- [DATA]
'''

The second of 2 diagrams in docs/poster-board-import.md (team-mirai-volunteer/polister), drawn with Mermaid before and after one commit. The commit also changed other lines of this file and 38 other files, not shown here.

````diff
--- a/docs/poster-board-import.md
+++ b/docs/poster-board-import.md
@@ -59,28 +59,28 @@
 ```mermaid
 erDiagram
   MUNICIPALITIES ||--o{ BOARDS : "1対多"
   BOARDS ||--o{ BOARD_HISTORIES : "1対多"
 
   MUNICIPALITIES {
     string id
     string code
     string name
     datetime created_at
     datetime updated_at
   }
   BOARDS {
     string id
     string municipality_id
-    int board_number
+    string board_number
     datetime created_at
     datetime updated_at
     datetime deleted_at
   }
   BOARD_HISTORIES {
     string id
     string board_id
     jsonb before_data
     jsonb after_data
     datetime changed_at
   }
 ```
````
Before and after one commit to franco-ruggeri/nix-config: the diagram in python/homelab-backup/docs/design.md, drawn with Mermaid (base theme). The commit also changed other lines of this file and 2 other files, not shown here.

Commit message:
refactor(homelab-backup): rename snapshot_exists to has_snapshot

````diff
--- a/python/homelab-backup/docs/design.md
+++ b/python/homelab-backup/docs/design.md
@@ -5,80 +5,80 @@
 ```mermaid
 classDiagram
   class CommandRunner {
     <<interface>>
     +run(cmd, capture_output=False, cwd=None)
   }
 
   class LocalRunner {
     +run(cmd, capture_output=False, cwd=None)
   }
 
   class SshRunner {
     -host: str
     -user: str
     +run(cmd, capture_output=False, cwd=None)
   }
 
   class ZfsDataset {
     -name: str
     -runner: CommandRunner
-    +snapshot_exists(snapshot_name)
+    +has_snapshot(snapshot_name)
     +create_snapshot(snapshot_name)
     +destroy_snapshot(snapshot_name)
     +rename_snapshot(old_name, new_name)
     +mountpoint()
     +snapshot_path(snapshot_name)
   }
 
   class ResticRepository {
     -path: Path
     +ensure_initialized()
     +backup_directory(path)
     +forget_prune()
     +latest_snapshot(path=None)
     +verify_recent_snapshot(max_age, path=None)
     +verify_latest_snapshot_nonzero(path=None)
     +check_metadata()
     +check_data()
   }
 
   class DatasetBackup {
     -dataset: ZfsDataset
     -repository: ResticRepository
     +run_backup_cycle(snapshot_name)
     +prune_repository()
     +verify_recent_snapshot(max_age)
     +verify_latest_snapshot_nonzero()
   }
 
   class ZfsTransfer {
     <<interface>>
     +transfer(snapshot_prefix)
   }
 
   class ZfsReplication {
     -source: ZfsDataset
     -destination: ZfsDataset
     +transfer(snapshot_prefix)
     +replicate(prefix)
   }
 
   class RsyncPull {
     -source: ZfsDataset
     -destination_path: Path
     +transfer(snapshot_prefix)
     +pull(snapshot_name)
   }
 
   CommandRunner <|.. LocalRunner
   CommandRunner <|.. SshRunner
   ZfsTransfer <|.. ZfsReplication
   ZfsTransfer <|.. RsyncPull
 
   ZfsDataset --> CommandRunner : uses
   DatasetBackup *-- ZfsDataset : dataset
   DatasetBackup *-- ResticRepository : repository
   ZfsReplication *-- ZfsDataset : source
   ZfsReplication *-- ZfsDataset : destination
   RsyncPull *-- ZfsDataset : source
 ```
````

'''

- [TASK DESCRIPTION] Each line containing the word "poster" needs to be copied from the data above.

- [TASK OUTPUT]
The second of 2 diagrams in docs/poster-board-import.md (team-mirai-volunteer/polister), drawn with Mermaid before and after one commit. The commit also changed other lines of this file and 38 other files, not shown here.
--- a/docs/poster-board-import.md
+++ b/docs/poster-board-import.md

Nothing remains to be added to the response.